The federal government employs about two million civilians in agencies responsible for meeting the needs of the American people. The people who staff these agencies play a critical role in solving the most pressing challenges of our day, including racial injustice, climate change, and national security. Yet, the personnel at the heart of these agencies have gone neglected and unsupported for decades. The situation has worsened under the Trump administration, which has actively sought to shrink the government by keeping vast swaths of the federal bureaucracy unstaffed, installing corporate hacks and wealthy donors in many of the positions it does choose to fill, and driving out career officials representing decades of institutional knowledge and expertise. Without implementing fundamental changes to address the broken personnel system, the next administration will struggle to adequately confront the challenges facing the nation.

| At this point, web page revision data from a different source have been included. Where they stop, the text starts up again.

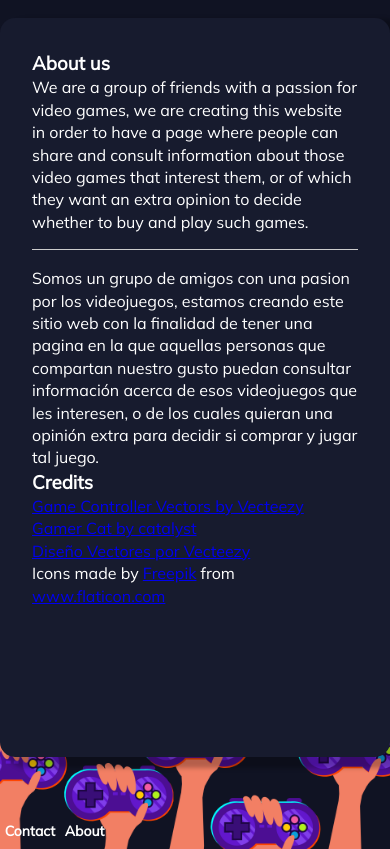
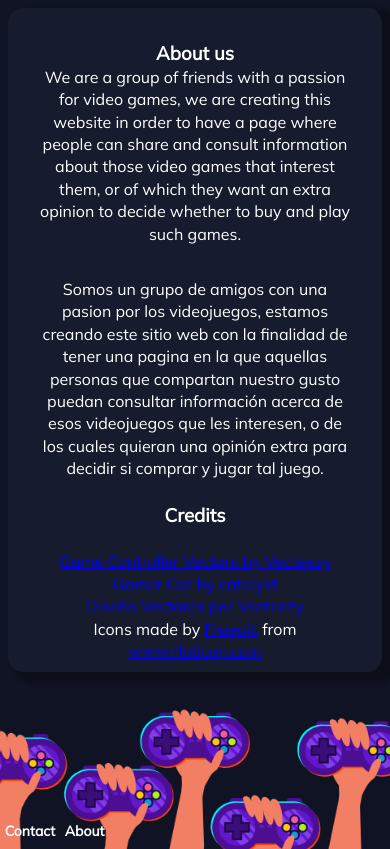
Before and after one commit to lastra-dev/games-cryteria, a PHP site: page /about in a window 390 px wide. Shown: the part 74-923 px from the top of the page. Run offline with PHP 8.4, Linux system fonts and the light colour scheme.

Commit message:
Fix about sizes

```diff
--- a/models/article_data.php
+++ b/models/article_data.php
@@ -12,6 +12,7 @@ class Article_data
     $this->article1->keywords = "Super Mario 64, Metal Slug, Contra, Mega-Man, Street Figter, Game Blog, Blog de Juegos";
     $this->article1->author = "Eduardo Daniel Hernández Flores";
     $this->article1->body = "
+<br>
 <p>En muchos de nosotros los juegos forman una parte de nuestras vidas, incluso
 muchos de nosotros recordamos algunos juegos con gran nostalgia, ya que posiblemente
  fue nuestro primer juego o uno de los primeros los cuales nos lleno que horas y
@@ -57,6 +58,7 @@ uno lo recordara con gran nostalgia, un titulo que te entregaba horas incontable
     $this->article2->description = "Los videojuegos ya no son solo un método de entretenimiento, han evolucionado y ahora existen en distintas áreas.";
     $this->article2->keywords = "Educación, Psicología, Ambientes Empresariales, Arquitectura, videojuegos, games blog, rating";
     $this->article2->body = "
+<br>
 <p>“Un videojuego es una aplicación interactiva orientada al entretenimiento
  que a través de ciertos mandos o controles permite simular experiencias en la
  pantalla de un televisor, un ordenador u otro dispositivo electrónico.”</p>
--- a/public/css/about.css
+++ b/public/css/about.css
@@ -7,16 +7,19 @@ body {
 }
 
 .about-main-section {
+  padding: 2vw;
+}
+
+.shadow-chart {
   display: flex;
   flex-direction: column;
-  justify-content: space-between;
-  align-items: center;
+  overflow-y: scroll;
+  height: 80vh;
 }
 
-.about-main-section .shadow-chart {
-  margin-top: 2vh;
-  display: flex;
-  flex-direction: column;
-  height: 80vh;
-  overflow-y: scroll;
-}
+@media screen and (max-width: 768px) {
+  .shadow-chart {
+    align-items: center;
+    height: 72vh;
+    text-align: center;
+  }
--- a/views/about/index.php
+++ b/views/about/index.php
@@ -36,7 +36,9 @@
           información acerca de esos videojuegos que les interesen, o de los cuales
           quieran una opinión extra para decidir si comprar y jugar tal juego.
         </p>
+        <br>
         <h3>Credits</h3>
+        <br>
         <a href='https://www.vecteezy.com/free-vector/game-controller'>Game Controller Vectors by Vecteezy</a>
         <a href="https://dribbble.com/shots/6898510-Cat-Gaming">Gamer Cat by catalyst</a>
         <a href="https://es.vecteezy.com/vectores-gratis/dise%C3%B1o">Diseño Vectores por Vecteezy</a>
--- a/views/article/index.php
+++ b/views/article/index.php
@@ -22,8 +22,8 @@
   <section id="container">
     <div class="article-main-section main">
       <div class="shadow-chart ">
-        <h1><?php echo $this->data->title ?></h1>
-        <div>
+        <h1 class="art-title"><?php echo $this->data->title ?></h1>
+        <div class="art-body">
           <?php
           echo $this->data->body
           ?>
```
Also changed, not shown: public/css/article.css (+8 -0 lines).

In this report Rudy Mehrbani, Tess Byars, and Louis Katz propose a set of recommendations to structurally reform the federal personnel system, including: restructuring the Office of Personnel Management (OPM) to better meet other agency’s needs, changing the hiring practices within agencies to create more accessible pathways into the government for diverse workers through recruitment and meritocratic principles, and ensuring democratic accountability in the appointment process.